We have seen in the past six weeks a laser-like focus on the need to rid the country of the scourge of drug addiction. We know the pernicious effect of drugs – on the individual, on the family, on the community and on the country as a whole. It breaks my heart to see how tragic are the lives of those who use chemicals to numb themselves against their inner pain or to hide within their fears. Historically we know that it is close to impossible to eradicate this problem but we all must do what we can to bring it under control where the pushers are brought to justice and the users are given a path to wellness. The question is – how? Violence or Non-violence?
At Assumption College San Lorenzo, we are deeply disturbed by the summary killings of alleged drug pushers and users, often in areas where the poor and underprivileged live. The high numbers (over 500 deaths to date) suggest that our law enforcers may be taking the law into their hands, instead of arresting them and bringing them to court for due processing. If we want to maintain our democracy we cannot allow ourselves to fall into a military state. We espouse the path of non-violence.
Therefore, we cannot merely stand by and feel agrieved. We need to speak. We are against controlling society with guns. Yes, we need to bring drug lords to justice and we also need to clean up our courts so that the guilty cannot buy their way out. In this area we only have a voice. However, there is a space where we, teachers, can do more. The root of drug addiction is a lack of meaning in life. The answer to drug addiction is education. It is the non-violent route but it is a slow process. It takes time and consistency so we sometimes become impatient. Still, it is the best solution.
Our school upholds an inner respect for the law. As teachers, we demonstrate how we can take a personal stand against injustice; show the way to a deep compassion for the most vulnerable; and encourage empathy not only for those who are trapped by their addiction but also for the pushers who are captured by the money they make on other people’s tragedy. We do not believe that there are two camps: the good and the bad. We do not put ourselves above anyone else. We believe that we are one in God and we are responsible for each other. God became one of us in Christ who showed us a path of non-violence – to that we commit ourselves.
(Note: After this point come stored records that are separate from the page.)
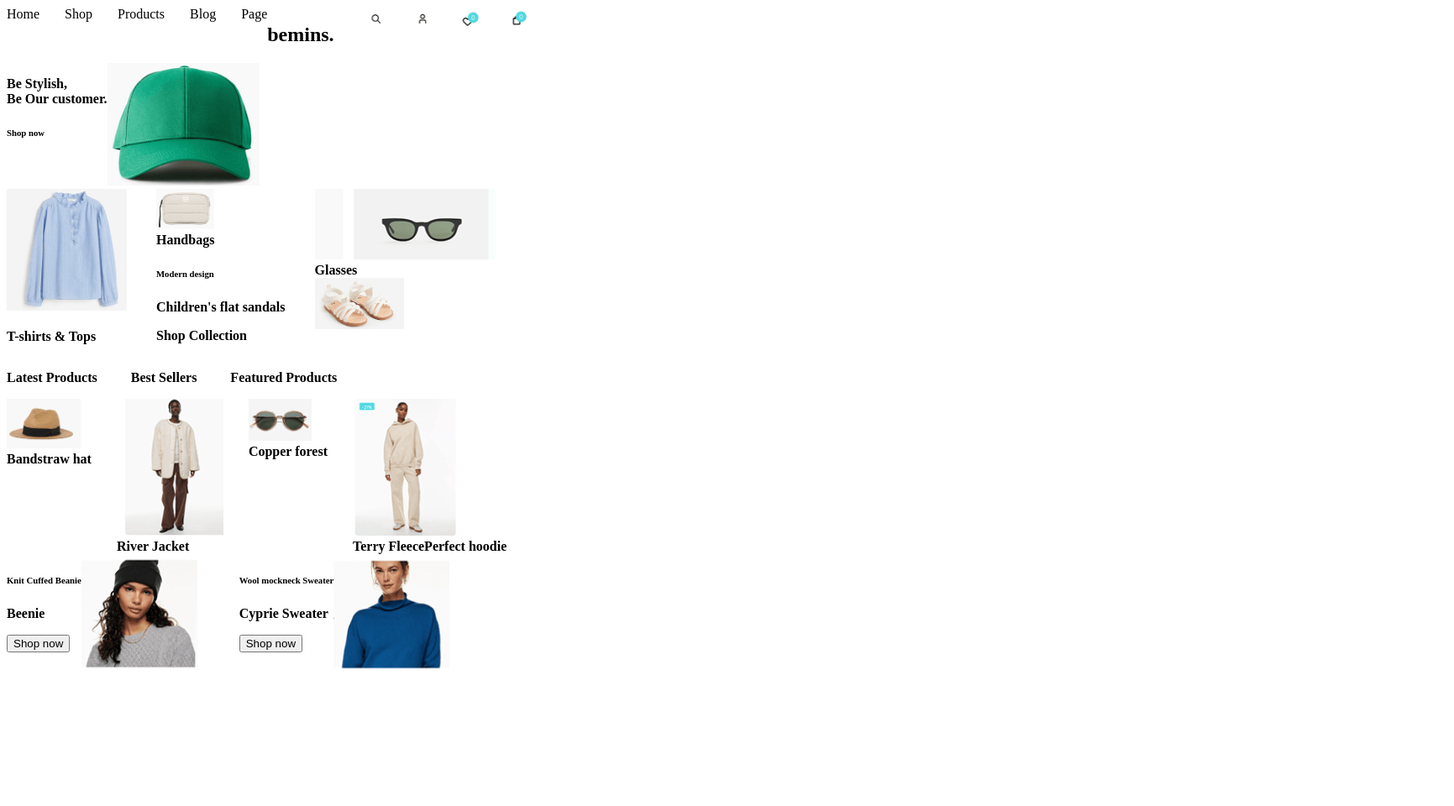
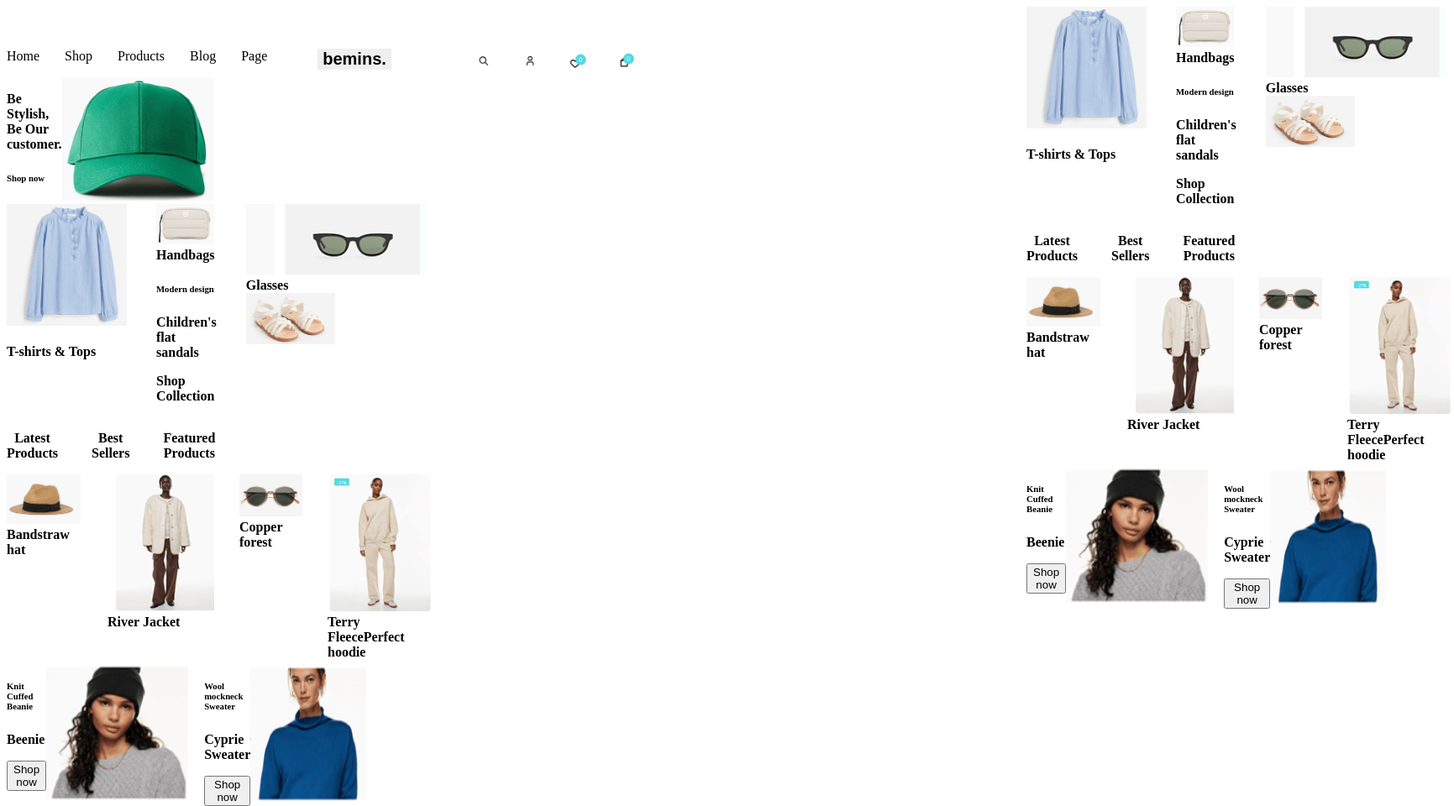
Before and after one commit to yvonneannet/Assessment-1, a plain HTML site: page index.html in a window 1280 px wide. Shown: the whole page at 84% size, 1731 px wide, since content can reach past the window. Before the commit the page ends 810 px from the top, so only its background shows below. Drawn offline with Linux system fonts and the light colour scheme.

Commit message:
styled the website

```diff
--- a/index.html
+++ b/index.html
@@ -3,14 +3,15 @@
 <head>
     <meta charset="UTF-8">
     <meta name="viewport" content="width=device-width, initial-scale=1.0">
-    <title>Document</title>
+    <title>Fashion Website</title>
     <link rel="stylesheet" href="style.css">
 </head>
 <body>
+    <div id="general">
+        <div class="container1">
+        <div id="topbar">
 
-        <div class="container1">
-        <div class="topbar">
-        <div id="links1">
+    <div id="links1">
    <a >Home</a>
    <a>Shop</a>
    <a>Products</a>
@@ -19,8 +20,8 @@
        </div>
 
        <div id="links2">
-        <div>
-    <h2 id="bemins">bemins.</h2></div>
+        <div id="bemins">
+    <button id="bemins"> bemins.</button></div>
    <a> <img src="./images/search.png" alt="search" ></a>
    <a><img src="./images/person.png" alt="person"></a>
    <a><img src="./images/like.png" alt=" like"></a>
@@ -120,6 +121,96 @@
 
 </div>
 </div>
+</div>
+
+
+
+
+<div class="container2">
+<div id="row2">
+    <div id="blueshirt">
+         <img src="./images/Bigshirt.png" alt="blueshirt">
+    </br>
+    </br>
+        <figcaption>T-shirts & Tops</figcaption>
+        </div>
+
+        <div id="purse&cap">
+         <div>
+         <img src="./images/greypurse1.png"altpurse>
+         <figcaption>Handbags</figcaption>
+        </div>
+
+
+        <div>
+         <h6>Modern design</h6>
+         <p>Children's flat sandals</p>
+         <p>Shop Collection</p></div>
+
+
+        </div>
+
+         <div id="shades&shoes">
+         <img src="./images/shades1.png" alt="shades">
+         <figcaption>Glasses</figcaption>
+
+
+         <img src="./images/Sandals1.png" alt="sandals"></div>
+
+
+        </div>
+
+         <div id="products">
+         <p>Latest Products</p>
+         <p>Best Sellers</p>
+         <p>Featured Products</p></div>
+
+
+         <div id="row3">
+         <div>
+         <img src="./images/hat1.png" alt="hat">
+
+         <figcaption>Bandstraw hat</figcaption></div>
+
+         <div>
+         <img src="./images/jacket1.png" alt="model1">
+         <figcaption>River Jacket</figcaption></div>
+
+         <div>
+         <img src="./images/shades1-2.png" alt="shades">
+         <figcaption>Copper forest</figcaption></div>
+
+         <div>
+         <img src="./images/jacket2.png" alt="model">
+         <figcaption>Terry FleecePerfect hoodie</figcaption></div>
+
+        </div>
+
+        <div id="row4">
+         <div id="beanie">
+            <div>
+            <h6>Knit Cuffed Beanie</h6>
+            <p>Beenie</p>
+            <button>Shop now</button></div>
+            <img src="./images/beanie1.png" alt="beanie">
+         </div>
+
+
+         <div id="sweater">
+            <div>
+            <h6>Wool mockneck Sweater</h6>
+            <p>Cyprie Sweater</p>
+            <button>Shop now</button></div>
+         <img src="./images/sweater1.png" alt="sweater">
+
+
+    </div>
+    </div>
+</div>
+
+</div>
+
+
 
 
 
--- a/style.css
+++ b/style.css
@@ -1,6 +1,17 @@
-.topbar{
+.container1{
+    width: 50px;
+    float: inline-start;
+}
+
+.container2{
+    width: 50px;
+    float: inline-end;
+}
+
+#topbar{
+    margin-top: 50px;
     display:inline-flex;
-    border-top: 105;
+    width: 50px;
 }
 
 #links1{
@@ -9,13 +20,22 @@ gap:30px ;
 }
 
 #bemins{
-border-top: 2px;
+border-block-start: 2px;
 }
 
 #links2{
     display: flex;
     gap: 30px;
 }
+#bemins{
+    border: none;
+    margin-left: 30px;
+    margin-right: 30px;
+    font-weight: bold;
+    font-size: 20px;
+}
+
+
 
 #row1{
     display: flex;
```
Dr. Carmen Lourdes Valdés
President, Assumption College
San Lorenzo Village, Makati